**Task to complete:**
Entries follow. Return each line that contains the word "setText".

**Records for this task:**

[Start of section]

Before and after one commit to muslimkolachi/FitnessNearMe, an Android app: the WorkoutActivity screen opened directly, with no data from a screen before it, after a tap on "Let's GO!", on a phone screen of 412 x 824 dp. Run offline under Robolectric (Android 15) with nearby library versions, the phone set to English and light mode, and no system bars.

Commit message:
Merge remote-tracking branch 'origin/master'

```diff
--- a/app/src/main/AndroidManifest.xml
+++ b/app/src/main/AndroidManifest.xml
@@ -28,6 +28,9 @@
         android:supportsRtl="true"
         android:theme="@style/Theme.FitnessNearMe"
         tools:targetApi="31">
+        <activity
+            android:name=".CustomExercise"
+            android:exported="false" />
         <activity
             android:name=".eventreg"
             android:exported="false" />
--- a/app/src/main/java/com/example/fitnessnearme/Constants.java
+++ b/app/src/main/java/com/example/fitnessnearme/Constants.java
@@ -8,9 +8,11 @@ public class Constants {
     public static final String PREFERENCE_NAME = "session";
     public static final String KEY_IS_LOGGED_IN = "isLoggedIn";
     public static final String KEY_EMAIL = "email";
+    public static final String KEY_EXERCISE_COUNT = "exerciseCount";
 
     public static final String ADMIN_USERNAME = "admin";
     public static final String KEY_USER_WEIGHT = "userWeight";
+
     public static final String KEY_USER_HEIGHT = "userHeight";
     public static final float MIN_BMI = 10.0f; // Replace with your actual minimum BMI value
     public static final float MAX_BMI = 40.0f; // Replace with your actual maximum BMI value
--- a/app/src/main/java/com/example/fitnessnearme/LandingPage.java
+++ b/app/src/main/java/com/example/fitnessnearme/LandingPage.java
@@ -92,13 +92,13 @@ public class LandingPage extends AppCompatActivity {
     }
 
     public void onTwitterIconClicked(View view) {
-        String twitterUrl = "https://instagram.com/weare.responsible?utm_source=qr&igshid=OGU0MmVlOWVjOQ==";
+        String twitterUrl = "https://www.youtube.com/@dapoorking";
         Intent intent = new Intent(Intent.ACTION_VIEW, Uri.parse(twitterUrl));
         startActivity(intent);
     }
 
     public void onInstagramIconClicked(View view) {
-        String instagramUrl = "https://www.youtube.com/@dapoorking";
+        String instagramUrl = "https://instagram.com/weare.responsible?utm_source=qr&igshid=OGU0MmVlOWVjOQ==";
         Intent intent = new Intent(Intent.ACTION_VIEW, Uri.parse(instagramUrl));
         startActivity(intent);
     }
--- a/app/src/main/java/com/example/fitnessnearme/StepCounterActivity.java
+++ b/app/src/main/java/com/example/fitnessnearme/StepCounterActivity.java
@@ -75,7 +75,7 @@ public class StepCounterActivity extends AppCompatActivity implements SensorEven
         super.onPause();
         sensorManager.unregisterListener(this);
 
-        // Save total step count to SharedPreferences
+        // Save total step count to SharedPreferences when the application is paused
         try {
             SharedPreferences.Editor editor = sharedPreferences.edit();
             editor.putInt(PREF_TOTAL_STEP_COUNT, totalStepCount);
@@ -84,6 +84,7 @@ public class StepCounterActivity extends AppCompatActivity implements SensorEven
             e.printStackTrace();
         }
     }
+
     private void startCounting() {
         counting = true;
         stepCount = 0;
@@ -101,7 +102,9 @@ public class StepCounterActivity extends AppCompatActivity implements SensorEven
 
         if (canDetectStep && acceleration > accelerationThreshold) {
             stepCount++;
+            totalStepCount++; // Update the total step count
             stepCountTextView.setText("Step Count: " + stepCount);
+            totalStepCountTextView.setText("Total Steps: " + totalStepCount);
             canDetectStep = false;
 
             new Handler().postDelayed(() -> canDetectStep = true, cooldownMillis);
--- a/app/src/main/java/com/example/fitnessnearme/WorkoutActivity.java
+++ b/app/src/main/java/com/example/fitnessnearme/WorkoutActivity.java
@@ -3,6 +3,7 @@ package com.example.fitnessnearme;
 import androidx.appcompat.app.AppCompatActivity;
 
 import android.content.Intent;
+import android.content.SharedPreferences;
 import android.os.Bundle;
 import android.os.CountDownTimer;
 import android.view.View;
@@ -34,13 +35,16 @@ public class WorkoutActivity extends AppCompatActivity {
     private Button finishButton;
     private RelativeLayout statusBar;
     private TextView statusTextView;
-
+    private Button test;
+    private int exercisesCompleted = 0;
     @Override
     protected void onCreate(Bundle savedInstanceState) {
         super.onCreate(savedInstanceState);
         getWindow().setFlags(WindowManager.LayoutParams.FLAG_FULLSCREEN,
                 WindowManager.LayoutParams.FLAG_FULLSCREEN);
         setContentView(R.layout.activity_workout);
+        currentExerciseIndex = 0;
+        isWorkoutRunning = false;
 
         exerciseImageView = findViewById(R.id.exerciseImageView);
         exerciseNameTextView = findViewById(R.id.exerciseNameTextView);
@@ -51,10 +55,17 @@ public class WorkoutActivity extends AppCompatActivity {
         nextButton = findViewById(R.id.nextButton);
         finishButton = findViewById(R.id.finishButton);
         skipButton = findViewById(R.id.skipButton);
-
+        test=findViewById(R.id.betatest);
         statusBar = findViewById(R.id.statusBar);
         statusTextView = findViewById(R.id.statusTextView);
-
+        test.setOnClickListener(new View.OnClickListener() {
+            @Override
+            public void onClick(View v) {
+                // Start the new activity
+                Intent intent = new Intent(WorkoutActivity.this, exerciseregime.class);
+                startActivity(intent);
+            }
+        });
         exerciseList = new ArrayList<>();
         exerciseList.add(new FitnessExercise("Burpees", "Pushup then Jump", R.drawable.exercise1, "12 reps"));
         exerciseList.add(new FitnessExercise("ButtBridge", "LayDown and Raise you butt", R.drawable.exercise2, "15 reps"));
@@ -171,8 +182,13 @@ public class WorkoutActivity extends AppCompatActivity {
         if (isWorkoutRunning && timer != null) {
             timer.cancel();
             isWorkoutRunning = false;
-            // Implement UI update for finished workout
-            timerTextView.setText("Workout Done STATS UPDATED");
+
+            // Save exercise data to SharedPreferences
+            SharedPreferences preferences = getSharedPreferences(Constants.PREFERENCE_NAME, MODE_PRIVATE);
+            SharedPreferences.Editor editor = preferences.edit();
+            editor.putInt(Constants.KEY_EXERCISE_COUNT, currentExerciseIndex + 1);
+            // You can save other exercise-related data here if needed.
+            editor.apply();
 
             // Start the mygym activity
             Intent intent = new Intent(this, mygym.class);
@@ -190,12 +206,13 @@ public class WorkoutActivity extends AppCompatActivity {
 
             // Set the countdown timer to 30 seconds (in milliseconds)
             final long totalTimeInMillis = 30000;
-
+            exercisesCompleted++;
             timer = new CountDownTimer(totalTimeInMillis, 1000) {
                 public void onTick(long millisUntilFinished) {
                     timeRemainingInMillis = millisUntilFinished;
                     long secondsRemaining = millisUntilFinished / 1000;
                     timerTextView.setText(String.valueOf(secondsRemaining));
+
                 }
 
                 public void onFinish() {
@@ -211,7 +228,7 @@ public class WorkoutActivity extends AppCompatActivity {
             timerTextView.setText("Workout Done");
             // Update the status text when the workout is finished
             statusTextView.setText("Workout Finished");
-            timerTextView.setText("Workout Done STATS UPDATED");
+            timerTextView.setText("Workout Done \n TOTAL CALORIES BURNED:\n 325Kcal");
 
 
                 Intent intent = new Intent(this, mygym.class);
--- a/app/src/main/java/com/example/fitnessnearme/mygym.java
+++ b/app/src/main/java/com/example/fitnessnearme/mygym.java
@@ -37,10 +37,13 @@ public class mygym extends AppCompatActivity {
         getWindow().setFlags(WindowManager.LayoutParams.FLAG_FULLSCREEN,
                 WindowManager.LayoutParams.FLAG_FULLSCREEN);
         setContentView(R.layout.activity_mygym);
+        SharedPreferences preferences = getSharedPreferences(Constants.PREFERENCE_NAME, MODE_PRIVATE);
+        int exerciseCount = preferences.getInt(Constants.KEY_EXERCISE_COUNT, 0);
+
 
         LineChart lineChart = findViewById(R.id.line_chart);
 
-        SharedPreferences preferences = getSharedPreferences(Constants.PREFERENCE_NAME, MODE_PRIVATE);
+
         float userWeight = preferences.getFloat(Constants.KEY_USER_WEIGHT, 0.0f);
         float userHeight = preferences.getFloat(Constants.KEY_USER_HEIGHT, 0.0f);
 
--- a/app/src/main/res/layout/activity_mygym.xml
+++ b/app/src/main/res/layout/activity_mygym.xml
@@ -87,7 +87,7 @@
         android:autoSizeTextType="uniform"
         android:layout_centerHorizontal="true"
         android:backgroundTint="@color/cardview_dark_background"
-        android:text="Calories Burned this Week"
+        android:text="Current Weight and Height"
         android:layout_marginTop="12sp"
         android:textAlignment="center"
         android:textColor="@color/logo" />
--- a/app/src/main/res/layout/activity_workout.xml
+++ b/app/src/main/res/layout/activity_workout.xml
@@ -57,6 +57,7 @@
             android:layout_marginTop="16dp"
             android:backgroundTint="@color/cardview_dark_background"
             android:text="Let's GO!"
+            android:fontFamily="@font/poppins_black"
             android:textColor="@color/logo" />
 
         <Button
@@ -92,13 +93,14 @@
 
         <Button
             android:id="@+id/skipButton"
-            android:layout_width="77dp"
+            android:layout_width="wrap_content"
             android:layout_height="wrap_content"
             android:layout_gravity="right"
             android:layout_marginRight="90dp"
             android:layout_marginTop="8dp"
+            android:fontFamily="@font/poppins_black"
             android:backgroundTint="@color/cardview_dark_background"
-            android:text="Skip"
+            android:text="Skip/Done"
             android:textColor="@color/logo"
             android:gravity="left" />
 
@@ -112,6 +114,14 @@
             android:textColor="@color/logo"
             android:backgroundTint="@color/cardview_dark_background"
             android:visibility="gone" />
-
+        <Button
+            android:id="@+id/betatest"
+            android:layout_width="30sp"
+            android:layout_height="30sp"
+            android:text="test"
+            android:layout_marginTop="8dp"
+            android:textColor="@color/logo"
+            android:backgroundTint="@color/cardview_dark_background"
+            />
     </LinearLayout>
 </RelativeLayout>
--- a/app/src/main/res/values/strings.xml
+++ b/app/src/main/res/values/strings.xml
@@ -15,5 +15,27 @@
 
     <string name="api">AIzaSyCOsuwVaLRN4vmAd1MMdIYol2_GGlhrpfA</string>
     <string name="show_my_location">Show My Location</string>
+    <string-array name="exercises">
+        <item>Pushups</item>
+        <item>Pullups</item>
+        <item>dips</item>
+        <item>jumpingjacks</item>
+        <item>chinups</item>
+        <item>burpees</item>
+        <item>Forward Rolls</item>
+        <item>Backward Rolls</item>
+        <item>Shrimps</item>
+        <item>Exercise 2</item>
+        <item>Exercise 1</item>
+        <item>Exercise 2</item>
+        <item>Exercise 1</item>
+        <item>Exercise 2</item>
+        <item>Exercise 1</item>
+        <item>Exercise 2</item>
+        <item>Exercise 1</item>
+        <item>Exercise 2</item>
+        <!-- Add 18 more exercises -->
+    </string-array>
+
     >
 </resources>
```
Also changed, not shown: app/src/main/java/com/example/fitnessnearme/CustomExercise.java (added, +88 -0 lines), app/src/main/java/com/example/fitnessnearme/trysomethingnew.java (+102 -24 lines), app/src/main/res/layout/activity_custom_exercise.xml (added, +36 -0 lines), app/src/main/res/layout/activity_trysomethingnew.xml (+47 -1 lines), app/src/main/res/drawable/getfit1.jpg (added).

[End of section]
[Start of section]

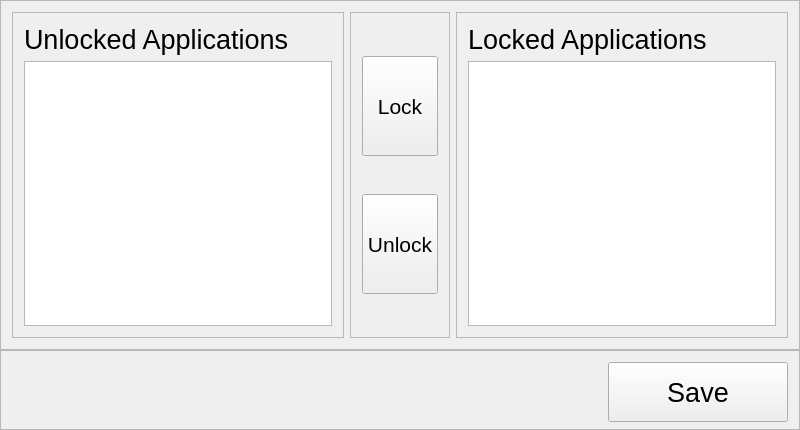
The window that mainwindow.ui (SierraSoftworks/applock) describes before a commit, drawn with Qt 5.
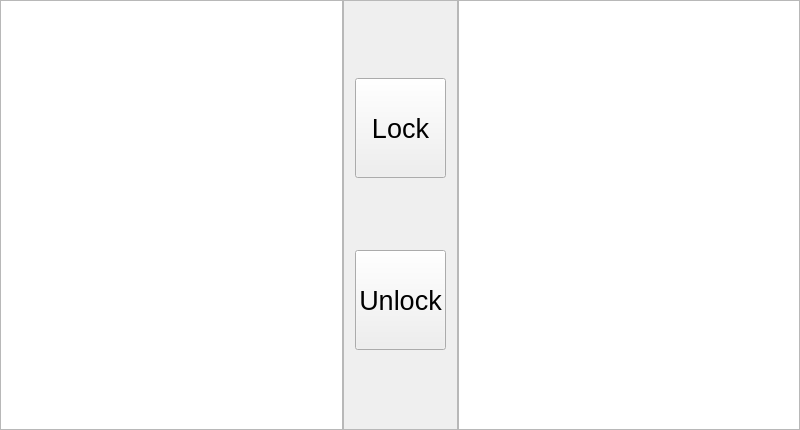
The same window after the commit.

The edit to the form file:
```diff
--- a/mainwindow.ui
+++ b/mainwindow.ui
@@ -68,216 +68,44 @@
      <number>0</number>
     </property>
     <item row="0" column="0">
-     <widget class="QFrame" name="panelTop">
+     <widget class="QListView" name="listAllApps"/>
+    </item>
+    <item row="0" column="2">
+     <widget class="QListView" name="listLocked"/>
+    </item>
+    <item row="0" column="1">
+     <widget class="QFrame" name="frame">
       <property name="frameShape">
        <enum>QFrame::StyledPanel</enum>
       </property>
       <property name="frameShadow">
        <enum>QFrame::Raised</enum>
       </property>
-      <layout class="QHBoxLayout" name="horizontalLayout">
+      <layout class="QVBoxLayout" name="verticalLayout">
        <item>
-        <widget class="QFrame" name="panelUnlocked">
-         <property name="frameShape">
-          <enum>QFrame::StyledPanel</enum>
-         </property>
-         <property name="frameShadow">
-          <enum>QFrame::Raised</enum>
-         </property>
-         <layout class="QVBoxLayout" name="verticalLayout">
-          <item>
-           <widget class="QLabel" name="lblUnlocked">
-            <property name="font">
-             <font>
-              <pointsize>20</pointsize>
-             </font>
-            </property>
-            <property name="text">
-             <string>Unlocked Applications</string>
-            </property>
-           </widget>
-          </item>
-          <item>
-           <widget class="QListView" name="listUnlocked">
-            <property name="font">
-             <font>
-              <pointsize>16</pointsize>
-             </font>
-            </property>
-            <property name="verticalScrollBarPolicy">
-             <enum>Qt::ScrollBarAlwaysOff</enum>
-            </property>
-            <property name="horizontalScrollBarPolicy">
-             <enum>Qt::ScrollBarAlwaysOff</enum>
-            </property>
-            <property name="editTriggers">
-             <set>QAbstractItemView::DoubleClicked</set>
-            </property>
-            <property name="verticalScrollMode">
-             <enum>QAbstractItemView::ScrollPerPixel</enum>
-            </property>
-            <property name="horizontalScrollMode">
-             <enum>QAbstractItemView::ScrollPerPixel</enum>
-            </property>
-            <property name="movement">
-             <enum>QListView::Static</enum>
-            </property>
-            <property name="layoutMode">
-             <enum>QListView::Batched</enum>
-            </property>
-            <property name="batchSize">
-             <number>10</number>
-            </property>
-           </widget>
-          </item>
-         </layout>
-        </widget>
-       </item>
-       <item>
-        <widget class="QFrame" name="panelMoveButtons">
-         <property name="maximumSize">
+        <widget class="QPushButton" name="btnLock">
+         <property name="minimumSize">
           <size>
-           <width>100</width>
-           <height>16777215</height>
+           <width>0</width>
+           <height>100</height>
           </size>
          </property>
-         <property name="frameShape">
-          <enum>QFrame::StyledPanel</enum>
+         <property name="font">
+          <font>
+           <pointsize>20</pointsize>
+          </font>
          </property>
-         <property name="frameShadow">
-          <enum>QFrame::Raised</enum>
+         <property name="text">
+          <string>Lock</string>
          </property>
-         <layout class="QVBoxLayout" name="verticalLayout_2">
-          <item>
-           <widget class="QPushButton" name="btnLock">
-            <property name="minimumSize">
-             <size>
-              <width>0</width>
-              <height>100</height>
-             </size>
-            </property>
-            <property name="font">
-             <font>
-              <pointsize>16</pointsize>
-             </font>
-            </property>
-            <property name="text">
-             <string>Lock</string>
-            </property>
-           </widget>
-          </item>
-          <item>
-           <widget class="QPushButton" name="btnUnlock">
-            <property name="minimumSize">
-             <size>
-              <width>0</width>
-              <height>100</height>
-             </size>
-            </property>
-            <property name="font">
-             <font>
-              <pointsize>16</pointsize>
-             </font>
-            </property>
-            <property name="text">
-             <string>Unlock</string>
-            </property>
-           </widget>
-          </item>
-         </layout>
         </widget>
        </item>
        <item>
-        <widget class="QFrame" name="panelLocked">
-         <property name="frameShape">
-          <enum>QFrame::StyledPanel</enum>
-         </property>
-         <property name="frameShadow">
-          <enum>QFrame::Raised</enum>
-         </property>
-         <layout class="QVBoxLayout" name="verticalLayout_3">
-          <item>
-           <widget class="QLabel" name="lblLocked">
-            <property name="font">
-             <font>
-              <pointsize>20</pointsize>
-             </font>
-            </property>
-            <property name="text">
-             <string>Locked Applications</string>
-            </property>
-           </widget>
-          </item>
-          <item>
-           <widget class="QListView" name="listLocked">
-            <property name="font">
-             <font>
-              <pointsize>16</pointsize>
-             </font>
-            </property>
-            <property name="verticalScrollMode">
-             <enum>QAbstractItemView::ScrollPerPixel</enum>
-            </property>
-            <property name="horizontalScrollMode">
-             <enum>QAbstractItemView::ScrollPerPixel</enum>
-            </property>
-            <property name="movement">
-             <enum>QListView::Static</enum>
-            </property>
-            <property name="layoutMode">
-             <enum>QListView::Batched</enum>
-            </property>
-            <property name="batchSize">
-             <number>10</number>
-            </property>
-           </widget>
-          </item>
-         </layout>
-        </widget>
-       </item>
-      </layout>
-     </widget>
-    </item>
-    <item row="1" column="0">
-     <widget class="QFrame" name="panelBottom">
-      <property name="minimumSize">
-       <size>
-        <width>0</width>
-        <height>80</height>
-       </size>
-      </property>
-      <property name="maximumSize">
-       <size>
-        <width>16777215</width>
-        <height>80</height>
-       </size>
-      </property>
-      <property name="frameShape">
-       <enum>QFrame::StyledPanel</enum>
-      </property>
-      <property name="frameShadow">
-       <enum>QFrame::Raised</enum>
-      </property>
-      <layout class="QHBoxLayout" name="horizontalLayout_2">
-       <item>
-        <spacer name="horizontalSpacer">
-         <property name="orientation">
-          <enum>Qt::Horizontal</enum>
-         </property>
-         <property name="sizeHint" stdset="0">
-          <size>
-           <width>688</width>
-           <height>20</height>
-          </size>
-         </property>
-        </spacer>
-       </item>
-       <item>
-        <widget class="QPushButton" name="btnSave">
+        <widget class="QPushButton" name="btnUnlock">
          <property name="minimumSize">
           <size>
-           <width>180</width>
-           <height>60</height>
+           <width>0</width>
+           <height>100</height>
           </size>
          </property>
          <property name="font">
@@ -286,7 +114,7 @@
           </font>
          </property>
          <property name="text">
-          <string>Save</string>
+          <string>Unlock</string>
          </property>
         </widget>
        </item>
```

[End of section]

**Result:**
             stepCountTextView.setText("Step Count: " + stepCount);
+            totalStepCountTextView.setText("Total Steps: " + totalStepCount);
-            timerTextView.setText("Workout Done STATS UPDATED");
                     timerTextView.setText(String.valueOf(secondsRemaining));
             timerTextView.setText("Workout Done");
             statusTextView.setText("Workout Finished");
-            timerTextView.setText("Workout Done STATS UPDATED");
+            timerTextView.setText("Workout Done \n TOTAL CALORIES BURNED:\n 325Kcal");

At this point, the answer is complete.